We are currently raising funds to stop commercial trophy hunting in more than a quarter of the Great Bear Rainforest in British Columbia.
We’ve already raised $1,026,000 of our total goal of $1.92 million
Southern Great Bear Rainforest tenure
Sitting on the coast of British Columbia, Canada, the Southern Great Bear tenure covers 18,239 km2, more than a quarter of the Great Bear Rainforest. Purchasing this tenure protects dozens of species from being commercially trophy hunted because it gives us the exclusive rights to commercially guide trophy hunters.
We buy the rights to guide people to shoot wildlife – and our clients choose not to shoot the wildlife.
Safeguarding Coastal Carnivores in the Southern Great Bear Rainforest. [web map].
The Southern tenure contains significant populations of grizzlies, cougars, black bears, wolves, and Roosevelt elk left in BC and contains six major coastal inlets, over 10 major river systems with critical estuaries and countless smaller named and unnamed watersheds that support healthy ecosystems – from Smith Inlet to Toba Inlet. This purchase also exemplifies the new economy as there are more than 19 ecotourism companies who rely on respectful wildlife viewing.
Photo by Michelle Valberg
Permanent end to commercial trophy hunting
Raincoast controls the commercial hunting rights in five tenures, more than 38,000 km2 of the BC coast – an area larger than Vancouver Island or the entire country of Belgium.
Through the acquisition of these tenures, we own the commercial hunting rights in perpetuity, thus protecting all coastal carnivores that would be, otherwise, subject to trophy hunting.
Buying hunting territories, a permanent fix
Raincoast began purchasing hunting tenures back in 2005, when it was clear a different solution to the vagaries of political objectives was needed.
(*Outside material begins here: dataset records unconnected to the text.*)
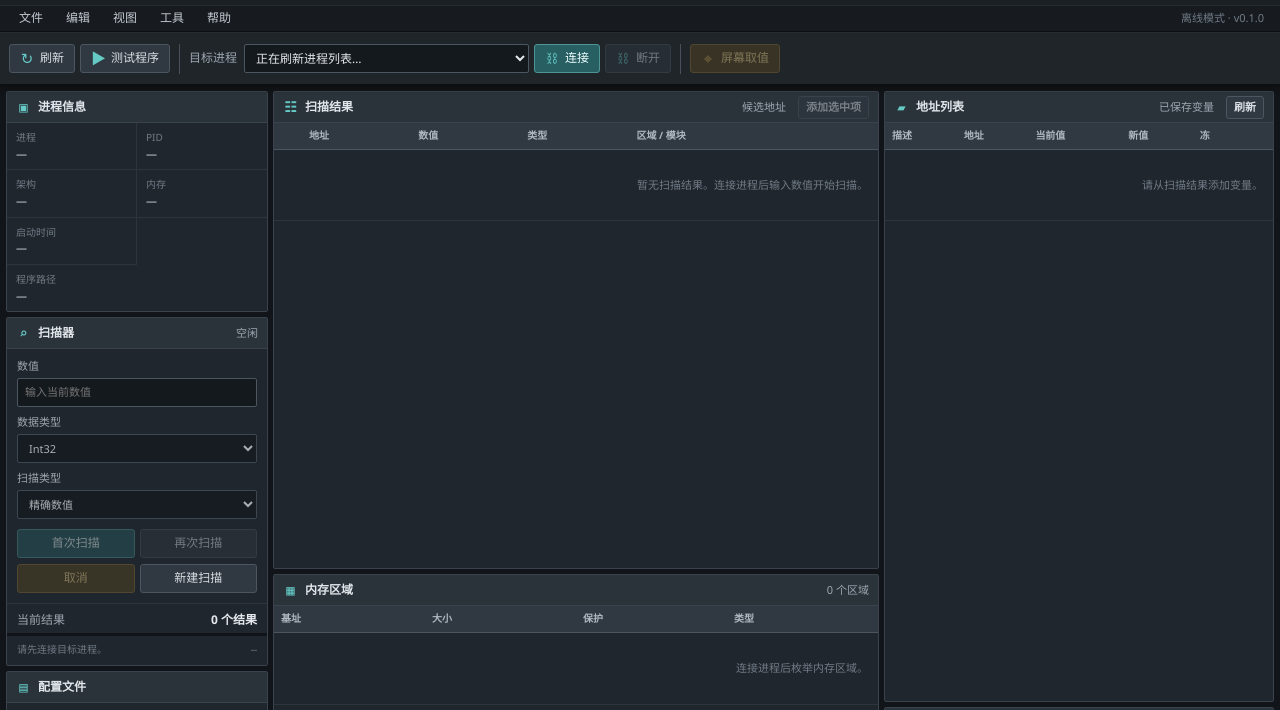
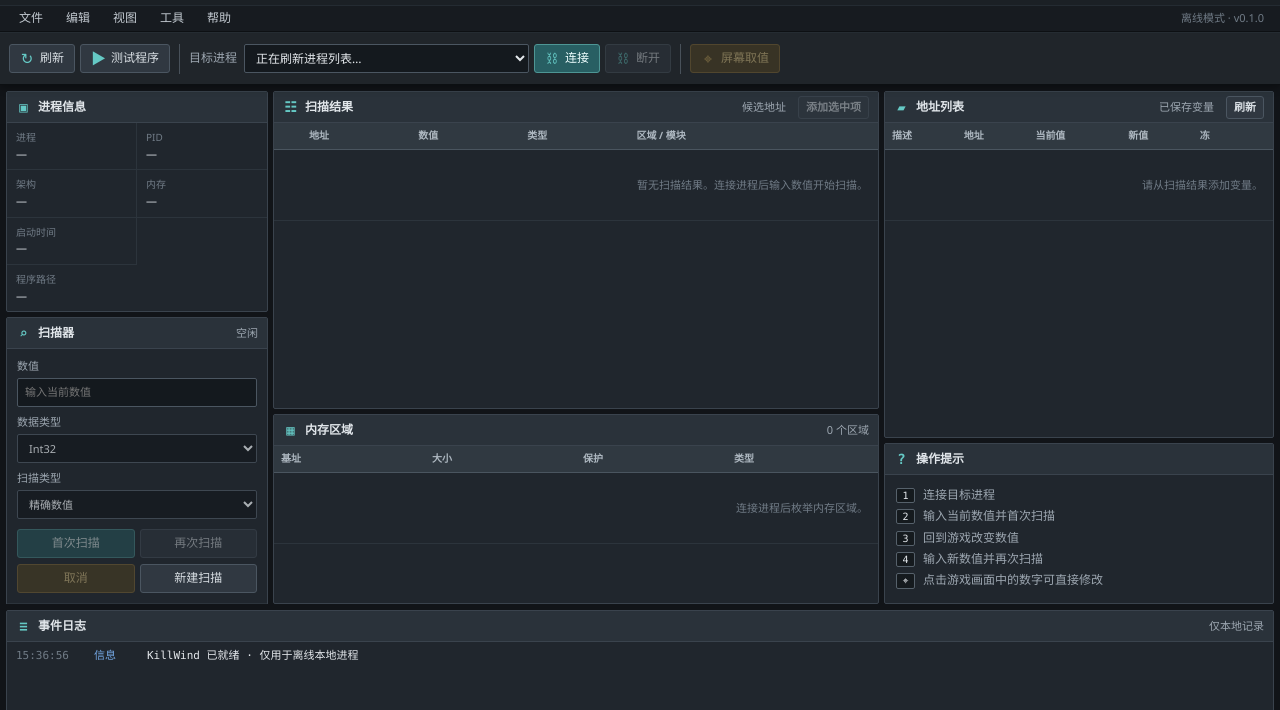
Before and after one commit to DoctorDaddd/Kill-Wind, an Electron app: page ui/index.html in a window 1280 px wide. Shown: the part 45-755 px from the top of the page. Drawn offline with Linux system fonts and the light colour scheme; no server answers.

Commit message:
Keep table scrolling inside panels

```diff
--- a/ui/styles.css
+++ b/ui/styles.css
@@ -18,13 +18,13 @@
 }
 
 * { box-sizing: border-box; }
-html, body { width: 100%; min-height: 100%; }
+html, body { width: 100%; height: 100%; min-height: 0; overflow: hidden; }
 body { margin: 0; color: var(--text); background: var(--chrome-deep); font: 12px/1.35 "Segoe UI", "Microsoft YaHei", sans-serif; }
 button, input, select { font: inherit; }
 button { cursor: pointer; }
 button:disabled { cursor: not-allowed; opacity: .45; }
 
-.app-shell { min-width: 1060px; min-height: 100vh; display: flex; flex-direction: column; background: var(--chrome-deep); }
+.app-shell { width: 100%; height: 100vh; min-width: 1060px; min-height: 0; display: flex; flex-direction: column; overflow: hidden; background: var(--chrome-deep); }
 .app-header { position: relative; border-bottom: 1px solid #0c0f12; background: var(--chrome); box-shadow: 0 2px 8px rgba(0, 0, 0, .38); }
 .title-strip { height: 50px; display: flex; align-items: center; justify-content: space-between; padding: 0 14px; background: #1b2025; }
 .brand { display: flex; align-items: center; gap: 9px; }
@@ -51,16 +51,16 @@ button:disabled { cursor: not-allowed; opacity: .45; }
 select, input { color: var(--text); background: var(--panel-input); } select:focus, input:focus { outline: 1px solid var(--cyan); border-color: var(--cyan) !important; }
 .process-label select, .scan-form input, .scan-form select, .profile-panel input, .profile-panel select, .address-input, .modal-fields input { min-height: 29px; padding: 0 7px; border: 1px solid #4b5661; border-radius: 2px; }
 
-.workspace { flex: 1; display: grid; grid-template-columns: 262px minmax(430px, 1fr) 390px; gap: 5px; padding: 6px; }
-.left-column, .center-column, .right-column { min-width: 0; display: flex; flex-direction: column; gap: 5px; }
+.workspace { flex: 1 1 auto; min-height: 0; display: grid; grid-template-columns: 262px minmax(430px, 1fr) 390px; gap: 5px; padding: 6px; overflow: hidden; }
+.left-column, .center-column, .right-column { min-width: 0; min-height: 0; display: flex; flex-direction: column; gap: 5px; }.left-column { overflow: auto; }
 .panel { min-width: 0; overflow: hidden; border: 1px solid var(--line); border-radius: 2px; background: var(--panel); }
 .panel-heading { min-height: 31px; display: flex; align-items: center; gap: 7px; padding: 0 9px; border-bottom: 1px solid var(--line); background: #2a323a; color: #e1e6ea; font-weight: 600; }
 .panel-glyph { width: 15px; color: var(--cyan); font-family: Consolas, monospace; font-size: 14px; text-align: center; }.heading-state { margin-left: auto; color: var(--muted); font-size: 11px; font-weight: 400; }.heading-action { min-height: 23px; margin-left: 5px; padding: 0 7px; font-size: 11px; }
 .process-panel { flex: 0 0 auto; }.process-meta { display: grid; grid-template-columns: 1fr 1fr; }.process-meta div { min-width: 0; padding: 8px 9px; border-right: 1px solid var(--line-soft); border-bottom: 1px solid var(--line-soft); }.process-meta div:nth-child(even) { border-right: 0; }.process-meta span { display: block; margin-bottom: 2px; color: var(--dim); font-size: 10px; }.process-meta strong { display: block; overflow: hidden; color: #d9dee3; font-size: 11px; font-weight: 500; text-overflow: ellipsis; white-space: nowrap; }.process-meta .path-meta { grid-column: 1 / -1; border-right: 0; border-bottom: 0; }
 .scan-panel { flex: 0 0 auto; }.scan-form { display: grid; gap: 8px; padding: 10px; }.scan-form label, .profile-panel > label, .modal-fields label { display: grid; gap: 4px; color: var(--muted); font-size: 11px; }.scan-actions { display: grid; grid-template-columns: 1fr 1fr; gap: 5px; padding: 0 10px 6px; }.secondary-actions { padding-bottom: 10px; }.scan-stat { display: flex; justify-content: space-between; padding: 8px 10px 5px; border-top: 1px solid var(--line-soft); color: var(--muted); }.scan-stat strong { color: var(--text); font-weight: 600; }.progress-wrap { height: 3px; background: #101418; }.progress-bar { width: 0; height: 100%; background: var(--cyan); transition: width .12s ease; }.progress-text { display: flex; justify-content: space-between; gap: 5px; min-height: 29px; padding: 7px 10px; color: var(--dim); font: 10px/1.3 Consolas, monospace; }
 .profile-panel { flex: 0 0 auto; padding-bottom: 10px; }.profile-panel > label { margin: 10px 10px 0; }.profile-actions { display: grid; grid-template-columns: 1fr 1fr; gap: 5px; margin: 8px 10px; }.profile-panel > select { display: block; width: calc(100% - 20px); margin: 0 10px; }.hint { margin: 8px 10px 0; color: var(--dim); font-size: 10px; }
-.center-column .results-panel { flex: 1 1 62%; min-height: 300px; }.center-column .regions-panel { flex: 1 1 38%; min-height: 175px; }.right-column .address-panel { flex: 1 1 auto; min-height: 445px; }.quick-help { flex: 0 0 auto; }
-.table-wrap { overflow: auto; border: 0; }.results-table, .address-table { height: calc(100vh - 430px); min-height: 250px; }.regions-table { height: 176px; }.table-wrap table { width: 100%; border-collapse: collapse; font-size: 11px; }.table-wrap th { position: sticky; top: 0; z-index: 1; padding: 6px 7px; border-bottom: 1px solid #4a555f; color: #aeb8c1; background: #303941; font-size: 10px; font-weight: 600; text-align: left; white-space: nowrap; }.table-wrap td { height: 27px; padding: 3px 7px; border-bottom: 1px solid var(--line-soft); color: #d5dbe0; white-space: nowrap; }.table-wrap tbody tr:nth-child(even) { background: var(--row-alt); }.table-wrap tbody tr:hover { background: #33434a; }.table-wrap tbody tr.selected { background: #30565a; }.table-wrap td:last-child { text-align: right; }.check-cell { width: 28px; }.empty { padding: 28px 10px !important; color: var(--dim) !important; text-align: center; }
+.center-column .results-panel, .center-column .regions-panel, .right-column .address-panel { display: flex; flex-direction: column; min-height: 0; }.center-column .results-panel { flex: 1 1 auto; }.center-column .regions-panel { flex: 0 0 190px; }.right-column .address-panel { flex: 1 1 auto; }.quick-help { flex: 0 0 auto; }
+.table-wrap { min-height: 0; overflow: auto; border: 0; flex: 1 1 auto; }.results-table, .address-table, .regions-table { height: auto; min-height: 0; }.table-wrap table { width: 100%; border-collapse: collapse; font-size: 11px; }.table-wrap th { position: sticky; top: 0; z-index: 1; padding: 6px 7px; border-bottom: 1px solid #4a555f; color: #aeb8c1; background: #303941; font-size: 10px; font-weight: 600; text-align: left; white-space: nowrap; }.table-wrap td { height: 27px; padding: 3px 7px; border-bottom: 1px solid var(--line-soft); color: #d5dbe0; white-space: nowrap; }.table-wrap tbody tr:nth-child(even) { background: var(--row-alt); }.table-wrap tbody tr:hover { background: #33434a; }.table-wrap tbody tr.selected { background: #30565a; }.table-wrap td:last-child { text-align: right; }.check-cell { width: 28px; }.empty { padding: 28px 10px !important; color: var(--dim) !important; text-align: center; }
 .address-input { width: 78px; height: 24px; min-height: 24px !important; padding: 0 4px !important; }.desc-input { width: 96px; }.mini-button { min-height: 22px; margin-left: 3px; padding: 0 5px; border: 1px solid #53606c; border-radius: 2px; color: #c1cbd2; background: #303841; }.mini-button:hover { border-color: var(--cyan); color: #fff; }.freeze-check { accent-color: var(--green); }.status-resolved { color: var(--green) !important; }.status-invalid { color: var(--red) !important; }.muted { color: var(--muted); }
 .help-lines { padding: 7px 11px 9px; color: var(--muted); }.help-lines p { margin: 5px 0; }.help-lines kbd { display: inline-block; min-width: 19px; margin-right: 5px; padding: 1px 4px; border: 1px solid #56616b; border-radius: 2px; color: var(--text); background: #151a1e; font: 10px Consolas, monospace; text-align: center; }
 .log-panel { margin: 0 6px 5px; flex: 0 0 116px; }.log-list { height: 84px; overflow: auto; padding: 5px 9px; font: 11px/1.45 Consolas, monospace; }.log-entry { display: grid; grid-template-columns: 70px 45px 1fr; gap: 8px; padding: 1px 0; }.log-time, .log-level { color: var(--dim); }.log-entry.info .log-level { color: var(--blue); }.log-entry.warning .log-level { color: var(--gold); }.log-entry.error .log-level { color: var(--red); }.log-entry.success .log-level { color: var(--green); }
```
Despite our campaign success 20 years ago, achieving a province-wide moratorium on grizzly hunting, the trophy hunt ban was overturned by a subsequent government following a provincial election. Purchasing tenures appeared to be the only permanent solution to stopping commercial trophy hunting. Purchasing hunting tenures demonstrated our support for the First Nations control of their resources in the Great Bear Rainforest.
In 2017, after 20 years of public campaigning, the province ended the grizzly trophy hunt. While welcomed and long fought, this did not negate the need for protection for the other approximately 60 species that trophy hunters are allowed to exploit. Acquiring hunting territories is a permanent solution, not just for grizzlies, but for all carnivores hunted for trophies.
Working with First Nations
Your support will help Raincoast and our First Nations partners end commercial trophy hunting in their territories. Purchasing these tenures is one small part in the process of supporting First Nations stewardship in the Great Bear Rainforest.
Our ultimate goal is to secure the rights to all commercial trophy hunting tenures in the Great Bear Rainforest. We now stand poised to complete the job.